> [Task to carry out]:
Would you please repeat the data exactly as given?

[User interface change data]
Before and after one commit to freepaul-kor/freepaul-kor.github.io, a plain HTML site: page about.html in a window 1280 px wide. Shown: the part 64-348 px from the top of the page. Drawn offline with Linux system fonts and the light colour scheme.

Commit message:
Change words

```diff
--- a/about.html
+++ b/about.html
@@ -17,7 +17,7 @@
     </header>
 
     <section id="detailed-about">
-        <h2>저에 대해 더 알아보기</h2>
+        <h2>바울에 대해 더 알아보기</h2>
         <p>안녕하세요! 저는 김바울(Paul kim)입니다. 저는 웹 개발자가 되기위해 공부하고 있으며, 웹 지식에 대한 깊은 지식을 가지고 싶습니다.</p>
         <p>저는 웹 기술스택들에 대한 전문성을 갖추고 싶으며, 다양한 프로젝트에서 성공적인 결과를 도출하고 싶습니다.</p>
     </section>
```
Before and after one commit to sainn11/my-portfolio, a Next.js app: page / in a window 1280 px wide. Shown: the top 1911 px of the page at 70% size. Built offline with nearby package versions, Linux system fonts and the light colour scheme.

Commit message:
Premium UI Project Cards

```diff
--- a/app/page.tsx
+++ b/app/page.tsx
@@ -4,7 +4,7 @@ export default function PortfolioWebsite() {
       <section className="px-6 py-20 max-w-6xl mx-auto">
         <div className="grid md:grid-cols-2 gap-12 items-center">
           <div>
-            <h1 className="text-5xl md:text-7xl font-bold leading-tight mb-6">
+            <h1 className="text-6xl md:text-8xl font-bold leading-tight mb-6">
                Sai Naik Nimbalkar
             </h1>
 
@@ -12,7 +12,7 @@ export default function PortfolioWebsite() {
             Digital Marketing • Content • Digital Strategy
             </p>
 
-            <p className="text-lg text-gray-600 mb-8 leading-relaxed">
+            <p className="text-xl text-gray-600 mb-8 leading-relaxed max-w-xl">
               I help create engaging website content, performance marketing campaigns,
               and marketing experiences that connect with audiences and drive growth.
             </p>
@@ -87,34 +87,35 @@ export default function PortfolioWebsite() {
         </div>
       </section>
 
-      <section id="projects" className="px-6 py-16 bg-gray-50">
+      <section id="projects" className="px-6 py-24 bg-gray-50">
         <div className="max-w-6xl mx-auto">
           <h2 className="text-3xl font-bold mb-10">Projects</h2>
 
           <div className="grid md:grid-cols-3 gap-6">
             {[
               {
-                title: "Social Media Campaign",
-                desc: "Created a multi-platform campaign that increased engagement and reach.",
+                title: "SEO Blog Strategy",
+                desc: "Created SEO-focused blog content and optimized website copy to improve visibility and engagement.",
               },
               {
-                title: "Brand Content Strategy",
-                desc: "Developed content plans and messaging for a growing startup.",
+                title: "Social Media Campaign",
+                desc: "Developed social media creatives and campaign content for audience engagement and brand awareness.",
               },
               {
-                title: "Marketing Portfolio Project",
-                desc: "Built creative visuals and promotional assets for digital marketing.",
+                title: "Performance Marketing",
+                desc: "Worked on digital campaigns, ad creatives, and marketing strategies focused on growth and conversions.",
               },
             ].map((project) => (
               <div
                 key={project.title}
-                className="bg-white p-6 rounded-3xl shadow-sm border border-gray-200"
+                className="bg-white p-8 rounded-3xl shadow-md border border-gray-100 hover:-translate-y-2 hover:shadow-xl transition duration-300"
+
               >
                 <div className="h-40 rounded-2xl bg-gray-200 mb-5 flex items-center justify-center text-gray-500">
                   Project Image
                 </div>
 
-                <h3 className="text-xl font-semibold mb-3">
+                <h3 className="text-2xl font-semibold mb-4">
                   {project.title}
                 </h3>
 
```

> [Response area]:
Before and after one commit to freepaul-kor/freepaul-kor.github.io, a plain HTML site: page about.html in a window 1280 px wide. Shown: the part 64-348 px from the top of the page. Drawn offline with Linux system fonts and the light colour scheme.

Commit message:
Change words

```diff
--- a/about.html
+++ b/about.html
@@ -17,7 +17,7 @@
     </header>
 
     <section id="detailed-about">
-        <h2>저에 대해 더 알아보기</h2>
+        <h2>바울에 대해 더 알아보기</h2>
         <p>안녕하세요! 저는 김바울(Paul kim)입니다. 저는 웹 개발자가 되기위해 공부하고 있으며, 웹 지식에 대한 깊은 지식을 가지고 싶습니다.</p>
         <p>저는 웹 기술스택들에 대한 전문성을 갖추고 싶으며, 다양한 프로젝트에서 성공적인 결과를 도출하고 싶습니다.</p>
     </section>
```
Before and after one commit to sainn11/my-portfolio, a Next.js app: page / in a window 1280 px wide. Shown: the top 1911 px of the page at 70% size. Built offline with nearby package versions, Linux system fonts and the light colour scheme.

Commit message:
Premium UI Project Cards

```diff
--- a/app/page.tsx
+++ b/app/page.tsx
@@ -4,7 +4,7 @@ export default function PortfolioWebsite() {
       <section className="px-6 py-20 max-w-6xl mx-auto">
         <div className="grid md:grid-cols-2 gap-12 items-center">
           <div>
-            <h1 className="text-5xl md:text-7xl font-bold leading-tight mb-6">
+            <h1 className="text-6xl md:text-8xl font-bold leading-tight mb-6">
                Sai Naik Nimbalkar
             </h1>
 
@@ -12,7 +12,7 @@ export default function PortfolioWebsite() {
             Digital Marketing • Content • Digital Strategy
             </p>
 
-            <p className="text-lg text-gray-600 mb-8 leading-relaxed">
+            <p className="text-xl text-gray-600 mb-8 leading-relaxed max-w-xl">
               I help create engaging website content, performance marketing campaigns,
               and marketing experiences that connect with audiences and drive growth.
             </p>
@@ -87,34 +87,35 @@ export default function PortfolioWebsite() {
         </div>
       </section>
 
-      <section id="projects" className="px-6 py-16 bg-gray-50">
+      <section id="projects" className="px-6 py-24 bg-gray-50">
         <div className="max-w-6xl mx-auto">
           <h2 className="text-3xl font-bold mb-10">Projects</h2>
 
           <div className="grid md:grid-cols-3 gap-6">
             {[
               {
-                title: "Social Media Campaign",
-                desc: "Created a multi-platform campaign that increased engagement and reach.",
+                title: "SEO Blog Strategy",
+                desc: "Created SEO-focused blog content and optimized website copy to improve visibility and engagement.",
               },
               {
-                title: "Brand Content Strategy",
-                desc: "Developed content plans and messaging for a growing startup.",
+                title: "Social Media Campaign",
+                desc: "Developed social media creatives and campaign content for audience engagement and brand awareness.",
               },
               {
-                title: "Marketing Portfolio Project",
-                desc: "Built creative visuals and promotional assets for digital marketing.",
+                title: "Performance Marketing",
+                desc: "Worked on digital campaigns, ad creatives, and marketing strategies focused on growth and conversions.",
               },
             ].map((project) => (
               <div
                 key={project.title}
-                className="bg-white p-6 rounded-3xl shadow-sm border border-gray-200"
+                className="bg-white p-8 rounded-3xl shadow-md border border-gray-100 hover:-translate-y-2 hover:shadow-xl transition duration-300"
+
               >
                 <div className="h-40 rounded-2xl bg-gray-200 mb-5 flex items-center justify-center text-gray-500">
                   Project Image
                 </div>
 
-                <h3 className="text-xl font-semibold mb-3">
+                <h3 className="text-2xl font-semibold mb-4">
                   {project.title}
                 </h3>
 
```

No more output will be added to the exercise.